gummy bears

Halloween has come and gone, and there are bags of leftover candy to prove it. Once you’ve had your fill of the sweet stuff, you can have plenty of fun with the leftover Halloween candy with science experiments! From sorting games with young children to candy chromatography, there is plenty to do with leftover Halloween candy that doesn’t involve consuming all that sugar. An all-time favorite experiment is finding out what happens when you soak gummy candies in water and other liquids. It might be fun to measure and compare different brands and colors, too.

You can start by filling a clear cup with water and dropping a gummy candy in it; you can even have several cups of water available and try different gummy candies in each cup. Make sure you measure and write down initial observations and make predictions about how they will look, taste and even smell.

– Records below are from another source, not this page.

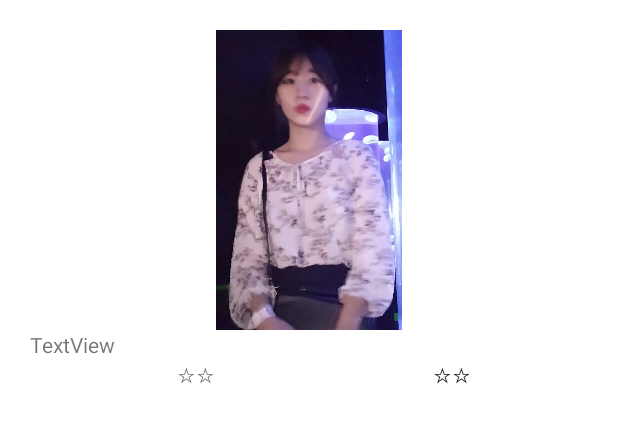
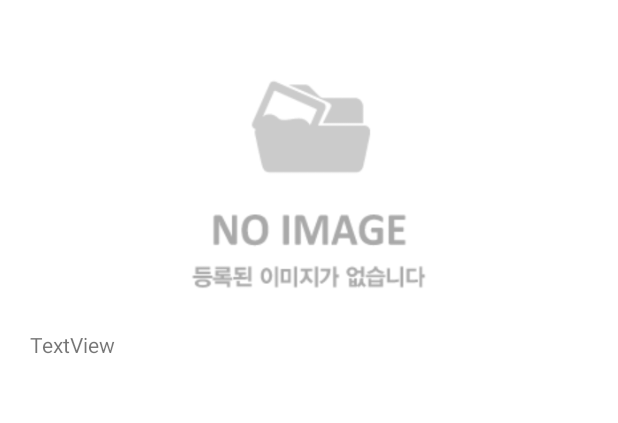
Before and after one commit to allsunnyday/_SYNERGY_GIT, an Android app: the layout item_home_girdview.xml on its own in the app's theme, with its tools: preview values and no code run, on a phone screen of 412 x 824 dp. Shown: the top 423 px of the screen. Run offline under Robolectric (Android 15) with nearby library versions, the phone set to English and light mode, and no system bars.

```diff
--- a/HangerApplication/app/src/main/java/com/example/geehy/hangerapplication/DialogFragment/AddInfoFragment.java
+++ b/HangerApplication/app/src/main/java/com/example/geehy/hangerapplication/DialogFragment/AddInfoFragment.java
@@ -12,6 +12,7 @@ import android.os.Bundle;
 import android.support.annotation.Nullable;
 import android.support.v4.app.DialogFragment;
 import android.support.v4.app.FragmentManager;
+import android.app.FragmentTransaction;
 import android.support.v7.graphics.Palette;
 import android.util.Log;
 import android.view.LayoutInflater;
@@ -29,6 +30,7 @@ import android.widget.Toast;
 import com.bumptech.glide.Glide;
 import com.bumptech.glide.request.animation.GlideAnimation;
 import com.bumptech.glide.request.target.SimpleTarget;
+import com.example.geehy.hangerapplication.Fragments.HomeFragment;
 import com.example.geehy.hangerapplication.GrabcutActivity;
 import com.example.geehy.hangerapplication.R;
 import com.example.geehy.hangerapplication.RequestActivity;
@@ -183,11 +185,7 @@ public class AddInfoFragment extends DialogFragment {
         }
 
 
-
-
         categorytext.setText(category);
-
-
         Event();
     }
 
@@ -199,7 +197,7 @@ public class AddInfoFragment extends DialogFragment {
             public void onClick(View view) {
                 task = new BackgroundTask();
                 task.execute();
-                dismiss();
+                //dismiss();
             }
         });
 
@@ -277,9 +275,15 @@ public class AddInfoFragment extends DialogFragment {
         protected void onPostExecute (String s) {
             super.onPostExecute(s); //서버 결과
             if (s.equals("성공")) {
+                /////성공할 시에 서버에 결과를 보낸다
+                //isChanged = true;
                 Toast.makeText(getContext(), "저장 서공", Toast.LENGTH_SHORT).show();
+                dismiss();
+                getFragmentManager().beginTransaction()
+                        .replace(R.id.content, new HomeFragment())
+                        .commit();
 
-                ///////homefragment로 보내기
+
 
             }else{
                 Toast.makeText(getContext(), "저장 실패", Toast.LENGTH_SHORT).show();
--- a/HangerApplication/app/src/main/res/layout/item_home_girdview.xml
+++ b/HangerApplication/app/src/main/res/layout/item_home_girdview.xml
@@ -11,7 +11,7 @@
         android:id="@+id/homeitem"
         android:layout_width="match_parent"
         android:layout_height="200dp"
-        app:srcCompat="@drawable/default1" />
+        app:srcCompat="@drawable/tempimg" />
 
     <TextView
         android:id="@+id/item_clothesname"
@@ -19,29 +19,33 @@
         android:layout_height="wrap_content"
         android:text="TextView" />
 
-    <RelativeLayout
+    <TableRow
         android:layout_width="match_parent"
-        android:layout_height="wrap_content">
+        android:layout_height="wrap_content"
+        android:stretchColumns="0,1,2">
 
         <TextView
             android:id="@+id/home_colorView1"
-            android:layout_width="wrap_content"
-            android:layout_height="wrap_content"
+            android:layout_width="match_parent"
+            android:layout_height="match_parent"
             android:layout_alignParentStart="true"
             android:layout_alignParentTop="true"
-            android:layout_marginStart="98dp"
-            android:text="☆☆" />
+            android:layout_marginEnd="15dp"
+            android:layout_marginStart="15dp"
+            android:layout_weight="1"
+            android:text="" />
 
         <TextView
             android:id="@+id/home_colorView2"
-            android:layout_width="wrap_content"
-            android:layout_height="wrap_content"
+            android:layout_width="match_parent"
+            android:layout_height="match_parent"
             android:layout_alignParentEnd="true"
             android:layout_alignParentTop="true"
-            android:layout_marginEnd="78dp"
-            android:text="☆☆"
+            android:layout_marginEnd="15dp"
+            android:layout_marginStart="15dp"
+            android:layout_weight="1"
+            android:text=""
             android:textAppearance="@style/TextAppearance.AppCompat" />
-
-    </RelativeLayout>
+    </TableRow>
 
 </LinearLayout>
```
Also changed, not shown: HangerApplication/app/src/main/java/com/example/geehy/hangerapplication/Fragments/HomeFragment.java (+3 -5 lines).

Check back in an hour, a few hours, a day and a couple of days and ask some of these questions: Do your gummies have bubbles on them? Are they larger? Did they change the color or smell of the water? Do they float? Can you see through the gummy candy? How do they feel? Do they bounce?

If you are thinking that water has filled up the gummy candy, then you are absolutely right! Water has entered it, filling in the spaces to make it seem like it grew. Gummy bears and other gummy candies begin their lives as a warm liquid solution of sugars, flavors, gelatin and water. As this solution cools and water is drawn out from the solution, they harden into their famous chewy texture. During the drying process the gelatin intertwines into a solid matrix, but not all the water is removed—otherwise gummy bears would be hard and not at all chewy. Gummy bears contain a small amount of water in them and for purposes of this experiment can be thought of as a solution of water.